What’s Mini and when did it start making cars?
Like many of the world’s biggest car brands these days, Mini was once just a model name. Of course, you already knew that, didn’t you? And you already know the story behind the original Mini’s conception, but we’ll tell it again for posterity.
In the late 1950s, the Suez Crisis had caused a worldwide fuel shortage and small car sales were booming. In response, boss of the British Motor Corporation Leonard Lord ordered one Alec Issigonis to design something small and affordable without compromising on interior space.
Issigonis and his team pushed all four wheels to the far corners of their new design, before fitting a transversely mounted engine and gearbox to drive the front wheels. Oh, and the looks weren’t bad either.
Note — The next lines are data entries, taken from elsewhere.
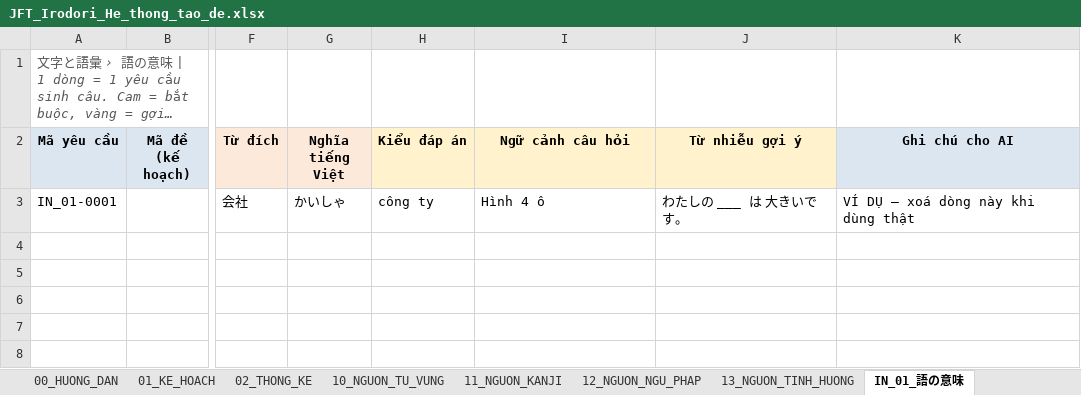
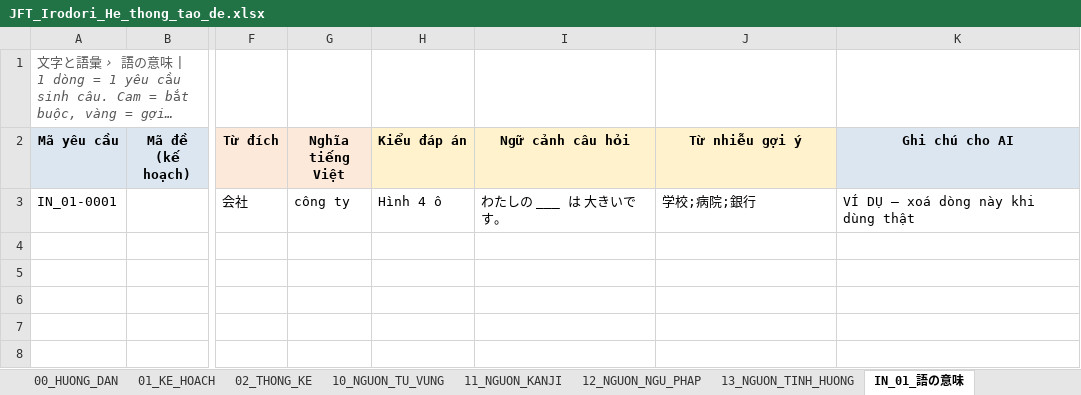
Before and after one commit to minhthuyk46/minhthuyk46, an Excel workbook: templates/JFT_Irodori_He_thong_tao_de.xlsx, sheet IN_01_語の意味, drawn as a sheet; only a part is shown, gaps mark what is left out; long unchanged cells end in …; values as stored, in another font and other column widths than the file's, no borders; the diff names each change by its address in the sheet, - before the commit and + after, or states it on an @@ line.

```diff
--- a/templates/JFT_Irodori_He_thong_tao_de.xlsx (sheet IN_01_語の意味)
+++ b/templates/JFT_Irodori_He_thong_tao_de.xlsx (sheet IN_01_語の意味)
-G3 (Nghĩa tiếng Việt): かいしゃ
+G3 (Nghĩa tiếng Việt): công ty
-H3 (Kiểu đáp án): công ty
+H3 (Kiểu đáp án): Hình 4 ô
-I3 (Ngữ cảnh câu hỏi): Hình 4 ô
+I3 (Ngữ cảnh câu hỏi): わたしの ___ は 大きいです。
-J3 (Từ nhiễu gợi ý): わたしの ___ は 大きいです。
+J3 (Từ nhiễu gợi ý): 学校;病院;銀行
```
Also changed, not shown: 2 other files.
The result was a revelation and remained in production with only minor tweaks until 2000 – although throughout its life it was known as the Austin Seven, the Morris Mini-Minor, the Austin Mini, the Mini, then the Austin Mini again and finally back to just the Mini (although V5 documents often said Rover Mini). Ah, the joys of British car manufacturing.
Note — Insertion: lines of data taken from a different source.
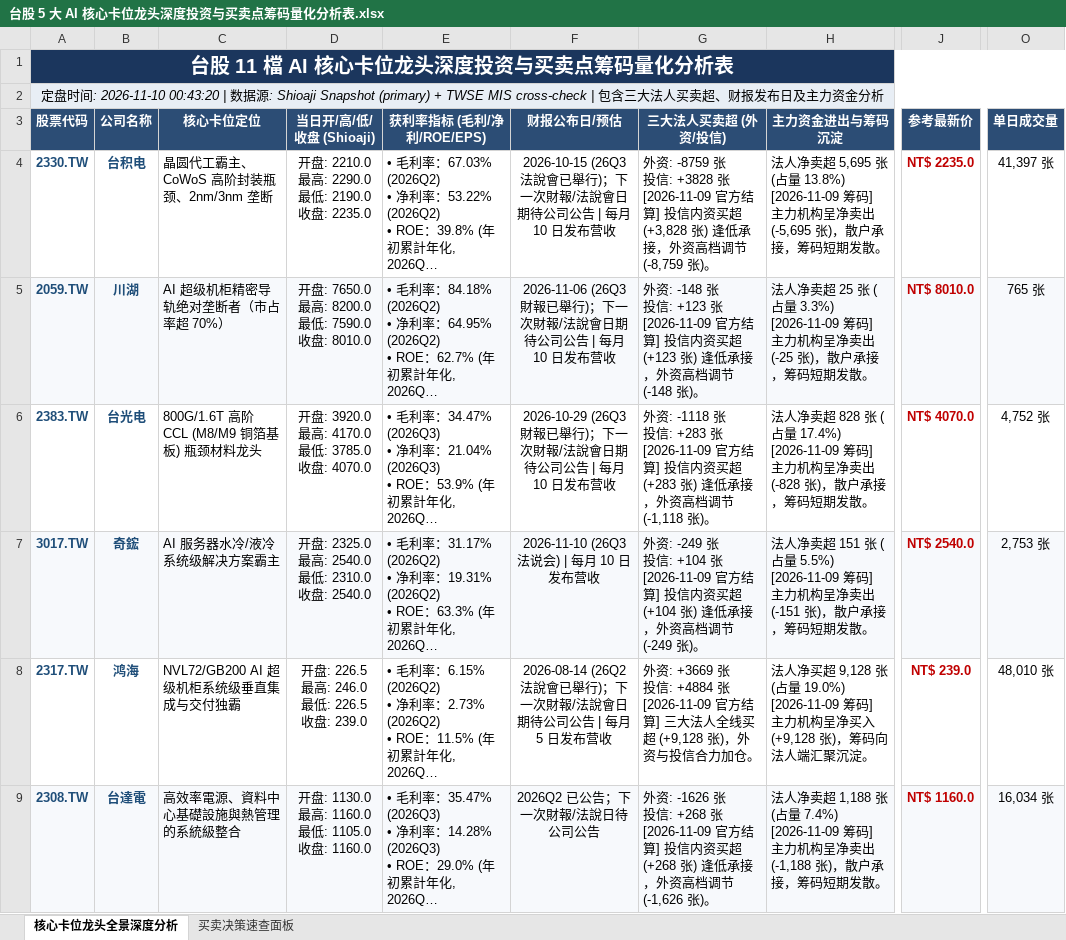
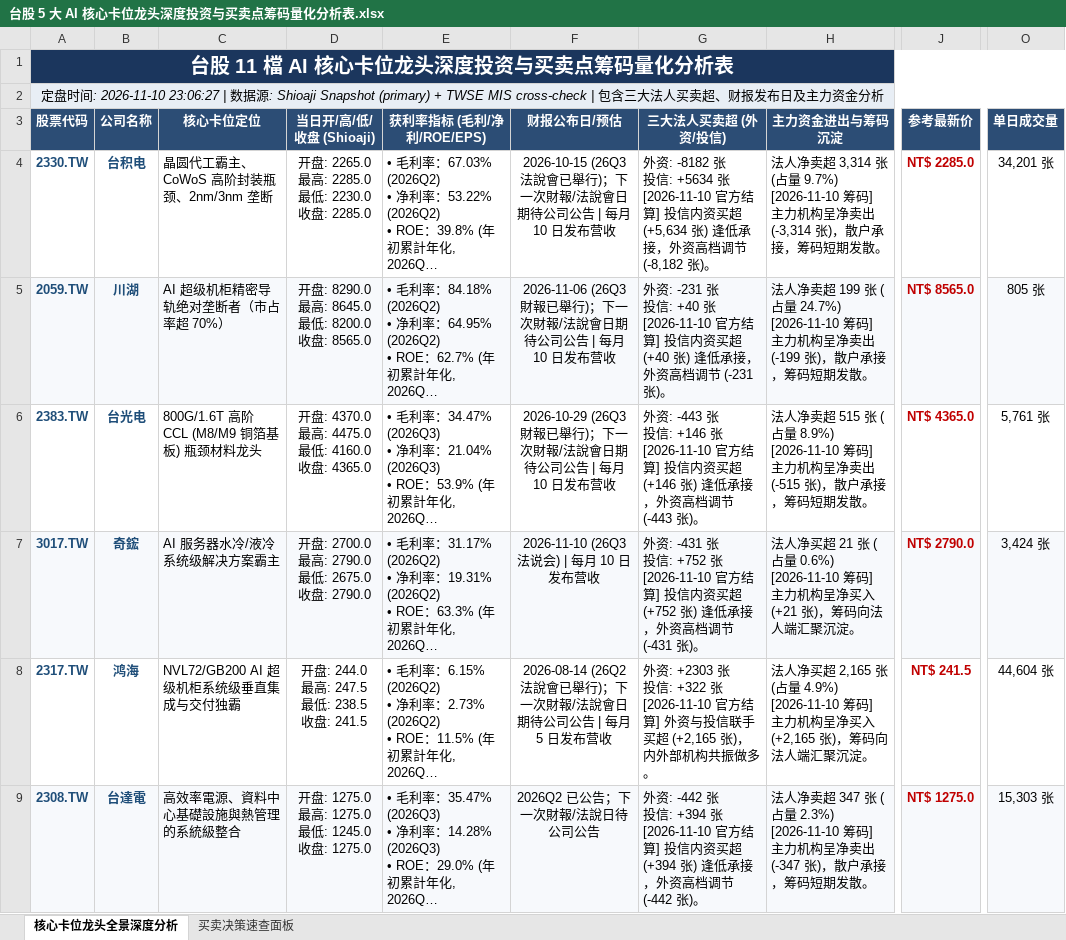
Before and after one commit to TonyTCFu/taiwan-stock-analysis, an Excel workbook: 台股 5 大 AI 核心卡位龙头深度投资与买卖点筹码量化分析表.xlsx, sheet 核心卡位龙头全景深度分析, drawn as a sheet; only a part is shown, gaps mark what is left out; long unchanged cells end in …; values as stored, in another font and other column widths than the file's, no borders; ↵ is a line break in a cell; the diff covers the shown part only; the diff names each change by its address in the sheet, - before the commit and + after, or states it on an @@ line.

```diff
--- a/台股 5 大 AI 核心卡位龙头深度投资与买卖点筹码量化分析表.xlsx (sheet 核心卡位龙头全景深度分析)
+++ b/台股 5 大 AI 核心卡位龙头深度投资与买卖点筹码量化分析表.xlsx (sheet 核心卡位龙头全景深度分析)
-A2 (股票代码): …: 2026-11-10 00:43:20 | 数…
+A2 (股票代码): …: 2026-11-10 23:06:27 | 数…
-D4 (当日开/高/低/收盘 (Shioaji)): 开盘: 2210.0 ↵ 最高: 2290.0 ↵ 最低: 2190.0 ↵ 收盘: 2235.0
+D4 (当日开/高/低/收盘 (Shioaji)): 开盘: 2265.0 ↵ 最高: 2285.0 ↵ 最低: 2230.0 ↵ 收盘: 2285.0
-G4 (三大法人买卖超 (外资/投信)): 外资: -8759 张 ↵ 投信: +3828 张 ↵ [2026-11-09 官方结算] 投信内资买超 (+3,828 张) 逢低承接，外资高档调节 (-8,759 张)。
+G4 (三大法人买卖超 (外资/投信)): 外资: -8182 张 ↵ 投信: +5634 张 ↵ [2026-11-10 官方结算] 投信内资买超 (+5,634 张) 逢低承接，外资高档调节 (-8,182 张)。
-H4 (主力资金进出与筹码沉淀): …净卖超 5,695 张 (占量 13.8%) ↵ [2026-11-09 筹码] 主力机构呈净卖出 (-5,695 张)，散…
+H4 (主力资金进出与筹码沉淀): …净卖超 3,314 张 (占量 9.7%) ↵ [2026-11-10 筹码] 主力机构呈净卖出 (-3,314 张)，散…
-J4 (参考最新价): NT$ 2235.0
+J4 (参考最新价): NT$ 2285.0
-O4 (单日成交量): 41,397 张
+O4 (单日成交量): 34,201 张
-D5 (当日开/高/低/收盘 (Shioaji)): 开盘: 7650.0 ↵ 最高: 8200.0 ↵ 最低: 7590.0 ↵ 收盘: 8010.0
+D5 (当日开/高/低/收盘 (Shioaji)): 开盘: 8290.0 ↵ 最高: 8645.0 ↵ 最低: 8200.0 ↵ 收盘: 8565.0
-G5 (三大法人买卖超 (外资/投信)): 外资: -148 张 ↵ 投信: +123 张 ↵ [2026-11-09 官方结算] 投信内资买超 (+123 张) 逢低承接，外资高档调节 (-148 张)。
+G5 (三大法人买卖超 (外资/投信)): 外资: -231 张 ↵ 投信: +40 张 ↵ [2026-11-10 官方结算] 投信内资买超 (+40 张) 逢低承接，外资高档调节 (-231 张)。
-H5 (主力资金进出与筹码沉淀): …净卖超 25 张 (占量 3.3%) ↵ [2026-11-09 筹码] 主力机构呈净卖出 (-25 张)，散…
+H5 (主力资金进出与筹码沉淀): …净卖超 199 张 (占量 24.7%) ↵ [2026-11-10 筹码] 主力机构呈净卖出 (-199 张)，散…
-J5 (参考最新价): NT$ 8010.0
+J5 (参考最新价): NT$ 8565.0
-O5 (单日成交量): 765 张
+O5 (单日成交量): 805 张
-D6 (当日开/高/低/收盘 (Shioaji)): 开盘: 3920.0 ↵ 最高: 4170.0 ↵ 最低: 3785.0 ↵ 收盘: 4070.0
+D6 (当日开/高/低/收盘 (Shioaji)): 开盘: 4370.0 ↵ 最高: 4475.0 ↵ 最低: 4160.0 ↵ 收盘: 4365.0
-G6 (三大法人买卖超 (外资/投信)): 外资: -1118 张 ↵ 投信: +283 张 ↵ [2026-11-09 官方结算] 投信内资买超 (+283 张) 逢低承接，外资高档调节 (-1,118 张)。
+G6 (三大法人买卖超 (外资/投信)): 外资: -443 张 ↵ 投信: +146 张 ↵ [2026-11-10 官方结算] 投信内资买超 (+146 张) 逢低承接，外资高档调节 (-443 张)。
-H6 (主力资金进出与筹码沉淀): …净卖超 828 张 (占量 17.4%) ↵ [2026-11-09 筹码] 主力机构呈净卖出 (-828 张)，散…
+H6 (主力资金进出与筹码沉淀): …净卖超 515 张 (占量 8.9%) ↵ [2026-11-10 筹码] 主力机构呈净卖出 (-515 张)，散…
-J6 (参考最新价): NT$ 4070.0
+J6 (参考最新价): NT$ 4365.0
-O6 (单日成交量): 4,752 张
+O6 (单日成交量): 5,761 张
-D7 (当日开/高/低/收盘 (Shioaji)): 开盘: 2325.0 ↵ 最高: 2540.0 ↵ 最低: 2310.0 ↵ 收盘: 2540.0
+D7 (当日开/高/低/收盘 (Shioaji)): 开盘: 2700.0 ↵ 最高: 2790.0 ↵ 最低: 2675.0 ↵ 收盘: 2790.0
-G7 (三大法人买卖超 (外资/投信)): 外资: -249 张 ↵ 投信: +104 张 ↵ [2026-11-09 官方结算] 投信内资买超 (+104 张) 逢低承接，外资高档调节 (-249 张)。
+G7 (三大法人买卖超 (外资/投信)): 外资: -431 张 ↵ 投信: +752 张 ↵ [2026-11-10 官方结算] 投信内资买超 (+752 张) 逢低承接，外资高档调节 (-431 张)。
-H7 (主力资金进出与筹码沉淀): 法人净卖超 151 张 (占量 5.5%) ↵ [2026-11-09 筹码] 主力机构呈净卖出 (-151 张)，散户承接，筹码短期发散。
+H7 (主力资金进出与筹码沉淀): 法人净买超 21 张 (占量 0.6%) ↵ [2026-11-10 筹码] 主力机构呈净买入 (+21 张)，筹码向法人端汇聚沉淀。
-J7 (参考最新价): NT$ 2540.0
+J7 (参考最新价): NT$ 2790.0
-O7 (单日成交量): 2,753 张
+O7 (单日成交量): 3,424 张
-D8 (当日开/高/低/收盘 (Shioaji)): 开盘: 226.5 ↵ 最高: 246.0 ↵ 最低: 226.5 ↵ 收盘: 239.0
+D8 (当日开/高/低/收盘 (Shioaji)): 开盘: 244.0 ↵ 最高: 247.5 ↵ 最低: 238.5 ↵ 收盘: 241.5
-G8 (三大法人买卖超 (外资/投信)): 外资: +3669 张 ↵ 投信: +4884 张 ↵ [2026-11-09 官方结算] 三大法人全线买超 (+9,128 张)，外资与投信合力加仓。
+G8 (三大法人买卖超 (外资/投信)): 外资: +2303 张 ↵ 投信: +322 张 ↵ [2026-11-10 官方结算] 外资与投信联手买超 (+2,165 张)，内外部机构共振做多。
-H8 (主力资金进出与筹码沉淀): …净买超 9,128 张 (占量 19.0%) ↵ [2026-11-09 筹码] 主力机构呈净买入 (+9,128 张)，筹…
+H8 (主力资金进出与筹码沉淀): …净买超 2,165 张 (占量 4.9%) ↵ [2026-11-10 筹码] 主力机构呈净买入 (+2,165 张)，筹…
-J8 (参考最新价): NT$ 239.0
+J8 (参考最新价): NT$ 241.5
-O8 (单日成交量): 48,010 张
+O8 (单日成交量): 44,604 张
-D9 (当日开/高/低/收盘 (Shioaji)): 开盘: 1130.0 ↵ 最高: 1160.0 ↵ 最低: 1105.0 ↵ 收盘: 1160.0
+D9 (当日开/高/低/收盘 (Shioaji)): 开盘: 1275.0 ↵ 最高: 1275.0 ↵ 最低: 1245.0 ↵ 收盘: 1275.0
-G9 (三大法人买卖超 (外资/投信)): 外资: -1626 张 ↵ 投信: +268 张 ↵ [2026-11-09 官方结算] 投信内资买超 (+268 张) 逢低承接，外资高档调节 (-1,626 张)。
+G9 (三大法人买卖超 (外资/投信)): 外资: -442 张 ↵ 投信: +394 张 ↵ [2026-11-10 官方结算] 投信内资买超 (+394 张) 逢低承接，外资高档调节 (-442 张)。
-H9 (主力资金进出与筹码沉淀): …净卖超 1,188 张 (占量 7.4%) ↵ [2026-11-09 筹码] 主力机构呈净卖出 (-1,188 张)，散…
+H9 (主力资金进出与筹码沉淀): …净卖超 347 张 (占量 2.3%) ↵ [2026-11-10 筹码] 主力机构呈净卖出 (-347 张)，散…
-J9 (参考最新价): NT$ 1160.0
+J9 (参考最新价): NT$ 1275.0
-O9 (单日成交量): 16,034 张
+O9 (单日成交量): 15,303 张
```
Also changed, not shown: 26 edited cells elsewhere in this sheet, sheet 买卖决策速查面板, 1 other file.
BMW acquired the Rover Group in 1994 and kept the rights to the Mini brand when it sold off others like Land Rover in 2000.